--- The problem ---
If a line in the entries below includes "size", pick it out and copy it.

[Input data]

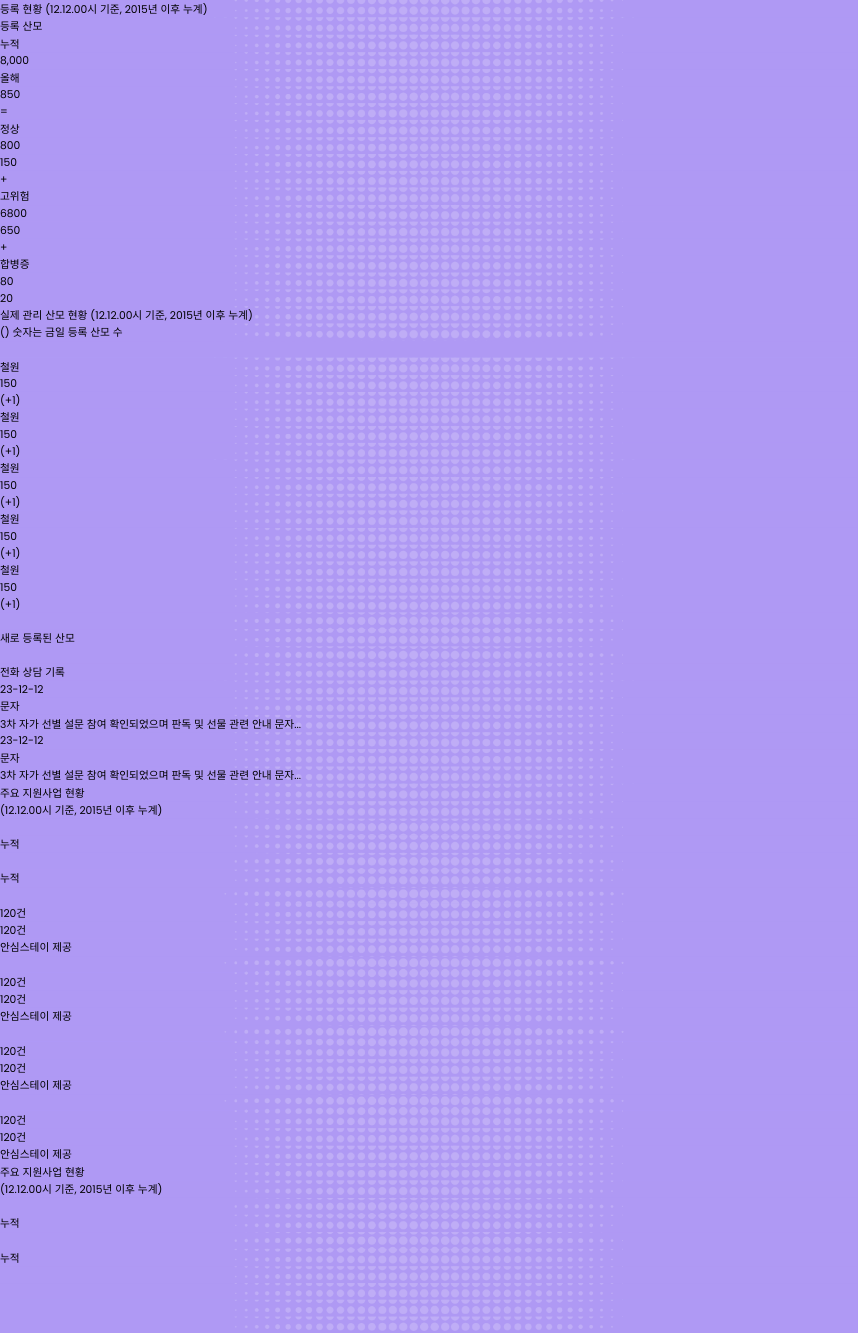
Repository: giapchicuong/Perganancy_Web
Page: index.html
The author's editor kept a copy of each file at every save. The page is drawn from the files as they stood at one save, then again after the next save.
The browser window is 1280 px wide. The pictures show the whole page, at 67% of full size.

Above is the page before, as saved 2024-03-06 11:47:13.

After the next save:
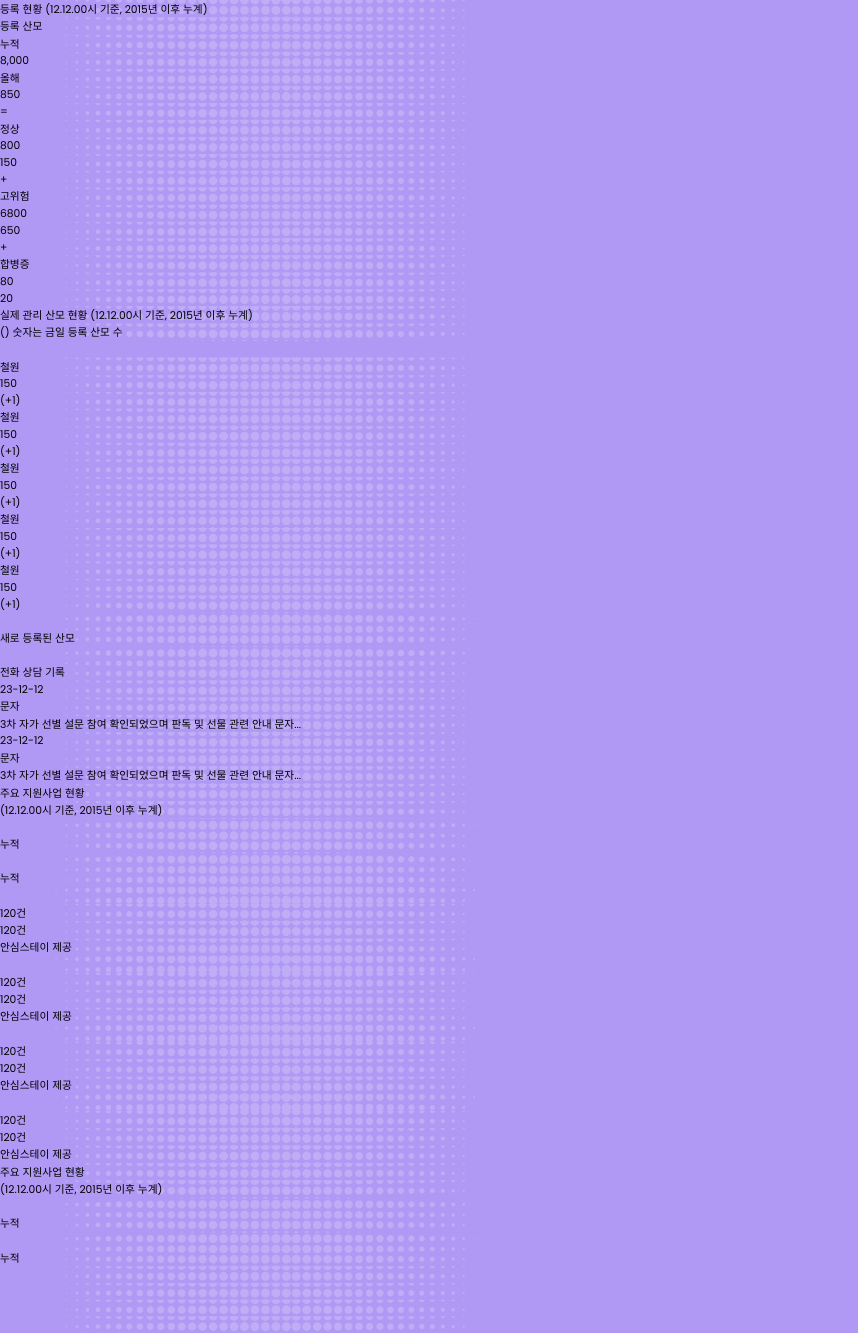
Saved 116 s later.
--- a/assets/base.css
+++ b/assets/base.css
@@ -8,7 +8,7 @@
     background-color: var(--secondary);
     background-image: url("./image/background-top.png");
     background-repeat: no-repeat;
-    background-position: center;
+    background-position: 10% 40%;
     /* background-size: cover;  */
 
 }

[/Input data]

--- Result of this exercise ---
The browser window is 1280 px wide. The pictures show the whole page, at 67% of full size.
     /* background-size: cover;  */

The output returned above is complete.